NODtoBristol is going a bit more public more this week.  A couple of the images are in a show at Motorcade/FlashParade and I am scheduled for a slot at Spike Island’s Open Day Speakers’ Corner.  I am comfortable with the images being in a show and am curious if they will resonate with people without whom I have discussed the “what is the function of an artist?” question.  However, the Speaker’s Corner is another issue all together.

The whole idea of stepping into a space and just talking is strange to me.  My practice is based in relationships and the idea of speaking to no one in particular is the opposite of speaking to someone in a conversation.  How do I frame the conversation?  Am I trying to get people to engage?  How do I do that?  People will be mulling about, moving from one event to the next and I am just supposed to stand up and start talking.  I had asked if I could put a small table on the platform thinking it would help create a space for dialogue but the organizers said no.  I am supposed to get on the platform, speak for 5 or 10 minutes and then continue the conversation with whomever is interested after stepping down.

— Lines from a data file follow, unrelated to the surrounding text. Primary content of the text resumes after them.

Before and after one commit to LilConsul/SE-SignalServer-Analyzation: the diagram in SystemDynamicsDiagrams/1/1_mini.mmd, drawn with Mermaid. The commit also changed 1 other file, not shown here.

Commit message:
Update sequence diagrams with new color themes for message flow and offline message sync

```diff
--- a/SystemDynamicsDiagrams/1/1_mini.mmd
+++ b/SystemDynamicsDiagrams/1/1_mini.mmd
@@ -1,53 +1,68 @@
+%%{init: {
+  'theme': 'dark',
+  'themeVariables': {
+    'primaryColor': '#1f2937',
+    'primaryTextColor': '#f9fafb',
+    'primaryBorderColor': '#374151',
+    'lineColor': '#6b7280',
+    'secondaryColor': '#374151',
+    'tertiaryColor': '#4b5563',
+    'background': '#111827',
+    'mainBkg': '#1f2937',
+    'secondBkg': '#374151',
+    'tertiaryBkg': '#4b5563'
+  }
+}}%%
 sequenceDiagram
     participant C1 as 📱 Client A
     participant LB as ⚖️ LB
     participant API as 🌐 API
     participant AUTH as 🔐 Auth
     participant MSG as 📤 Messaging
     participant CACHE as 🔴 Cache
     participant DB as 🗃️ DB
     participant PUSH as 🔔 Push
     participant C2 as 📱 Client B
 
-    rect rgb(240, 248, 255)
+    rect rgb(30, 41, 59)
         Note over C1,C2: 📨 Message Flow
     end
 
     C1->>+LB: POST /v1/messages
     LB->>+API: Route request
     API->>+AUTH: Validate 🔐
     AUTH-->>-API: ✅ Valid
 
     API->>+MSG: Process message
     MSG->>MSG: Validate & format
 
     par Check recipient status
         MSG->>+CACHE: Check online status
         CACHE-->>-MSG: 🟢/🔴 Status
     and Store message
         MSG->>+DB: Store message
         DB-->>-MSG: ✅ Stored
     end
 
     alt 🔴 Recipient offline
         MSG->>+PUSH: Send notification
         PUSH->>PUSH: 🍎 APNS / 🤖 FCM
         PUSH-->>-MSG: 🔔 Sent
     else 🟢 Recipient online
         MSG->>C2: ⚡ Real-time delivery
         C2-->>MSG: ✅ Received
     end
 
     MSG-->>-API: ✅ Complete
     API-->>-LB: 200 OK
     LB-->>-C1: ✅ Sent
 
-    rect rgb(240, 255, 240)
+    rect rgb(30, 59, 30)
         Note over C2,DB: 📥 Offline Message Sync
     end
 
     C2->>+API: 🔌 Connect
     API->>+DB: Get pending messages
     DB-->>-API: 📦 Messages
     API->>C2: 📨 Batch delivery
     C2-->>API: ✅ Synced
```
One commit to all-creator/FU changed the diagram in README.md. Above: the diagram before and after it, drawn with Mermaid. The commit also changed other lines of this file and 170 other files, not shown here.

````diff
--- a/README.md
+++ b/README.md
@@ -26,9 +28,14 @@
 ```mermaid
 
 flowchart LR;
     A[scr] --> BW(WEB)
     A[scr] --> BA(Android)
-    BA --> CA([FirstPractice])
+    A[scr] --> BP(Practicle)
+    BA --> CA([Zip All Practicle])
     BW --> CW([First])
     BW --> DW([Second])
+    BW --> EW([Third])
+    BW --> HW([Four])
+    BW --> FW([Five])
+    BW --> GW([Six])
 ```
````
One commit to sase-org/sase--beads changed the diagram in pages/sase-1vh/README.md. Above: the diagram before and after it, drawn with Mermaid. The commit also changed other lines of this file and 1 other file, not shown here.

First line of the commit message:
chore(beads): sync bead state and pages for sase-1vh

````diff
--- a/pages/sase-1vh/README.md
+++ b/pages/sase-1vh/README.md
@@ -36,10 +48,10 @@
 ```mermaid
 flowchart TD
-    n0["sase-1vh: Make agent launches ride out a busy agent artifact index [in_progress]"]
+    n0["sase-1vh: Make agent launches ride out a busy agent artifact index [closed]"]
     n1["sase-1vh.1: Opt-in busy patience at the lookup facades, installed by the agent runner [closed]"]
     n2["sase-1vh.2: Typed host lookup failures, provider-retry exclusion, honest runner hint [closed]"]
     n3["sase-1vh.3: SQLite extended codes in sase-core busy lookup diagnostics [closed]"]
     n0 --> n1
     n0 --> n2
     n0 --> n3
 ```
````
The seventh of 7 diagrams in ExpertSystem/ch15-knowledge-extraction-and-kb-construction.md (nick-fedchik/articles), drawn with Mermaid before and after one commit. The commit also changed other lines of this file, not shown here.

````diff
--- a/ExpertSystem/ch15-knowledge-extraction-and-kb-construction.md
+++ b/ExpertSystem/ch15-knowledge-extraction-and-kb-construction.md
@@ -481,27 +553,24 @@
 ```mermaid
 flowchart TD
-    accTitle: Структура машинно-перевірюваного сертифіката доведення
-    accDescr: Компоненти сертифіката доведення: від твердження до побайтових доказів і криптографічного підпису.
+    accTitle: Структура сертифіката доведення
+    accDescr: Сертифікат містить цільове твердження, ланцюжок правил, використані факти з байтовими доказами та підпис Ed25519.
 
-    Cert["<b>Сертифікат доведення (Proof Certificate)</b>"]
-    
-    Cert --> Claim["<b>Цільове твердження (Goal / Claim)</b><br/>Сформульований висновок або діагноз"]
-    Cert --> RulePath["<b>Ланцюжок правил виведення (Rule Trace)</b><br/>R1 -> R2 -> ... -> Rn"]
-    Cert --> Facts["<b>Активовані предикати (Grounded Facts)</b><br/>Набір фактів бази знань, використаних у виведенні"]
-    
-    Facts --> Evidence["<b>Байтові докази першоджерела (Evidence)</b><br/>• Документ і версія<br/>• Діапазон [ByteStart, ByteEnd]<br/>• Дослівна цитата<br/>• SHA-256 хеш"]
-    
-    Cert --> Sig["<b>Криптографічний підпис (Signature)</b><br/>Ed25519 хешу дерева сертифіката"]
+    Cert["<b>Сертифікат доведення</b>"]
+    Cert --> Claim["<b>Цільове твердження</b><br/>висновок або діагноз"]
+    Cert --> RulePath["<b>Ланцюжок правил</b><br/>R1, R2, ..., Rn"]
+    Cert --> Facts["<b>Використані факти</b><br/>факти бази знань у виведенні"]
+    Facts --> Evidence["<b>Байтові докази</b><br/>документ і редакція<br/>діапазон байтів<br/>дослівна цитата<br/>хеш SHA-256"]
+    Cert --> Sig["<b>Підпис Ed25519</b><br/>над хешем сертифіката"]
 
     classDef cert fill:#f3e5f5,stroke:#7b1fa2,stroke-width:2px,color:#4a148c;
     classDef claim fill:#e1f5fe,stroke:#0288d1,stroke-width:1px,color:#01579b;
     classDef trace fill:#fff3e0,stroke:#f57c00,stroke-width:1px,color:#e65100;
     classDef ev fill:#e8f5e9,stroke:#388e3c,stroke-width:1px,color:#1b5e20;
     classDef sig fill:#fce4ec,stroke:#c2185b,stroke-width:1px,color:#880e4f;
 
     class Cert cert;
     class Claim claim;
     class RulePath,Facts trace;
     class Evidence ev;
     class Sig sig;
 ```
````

I have created a prop of sorts.  I printed images of 20 of the what is the function of an artist? responses.  I may begin by reading these aloud.  I also thought I might hand them out to people in the hopes of starting a dialogue.  They could read them aloud and we could talk about them.  What do I want them to know about these responses?  Why do I think they are important?  What do I think they express?  Is there a larger context for the responses?  I think there is.  At what point in my 5 – 10 minutes do I suggest a larger context?  How much control do I try to plan for before the event?

This idea of control is a very interesting part of my life as an artist.  I always tell my sculpture students that what they are doing in class is learning to control their materials.  They are developing their ideas also but what practice with materials gives them is the ability to control their materials so that they will express what they want them to express.  In the beginning, whether it is clay, stone, metal or fiber, the materials and the artist’s skill level are in control of the experience.  As the artist gets more and more comfortable with her materials, her ideas are able to take control of the creating process.

What if I consider the Speakers’ Corner a sculptural material?  This will be my first experience using this material; I certainly don’t feel in control.  Can I use this out of control feeling to my advantage?  What would be a “naive” but effective approach to the material? My mom always says to “go back to what works for you.”  What works for me?  Usually I worry quite a bit.  I over-think things, prepare and then try to back away enough to make it seem simple.  I am always searching for the simple gesture.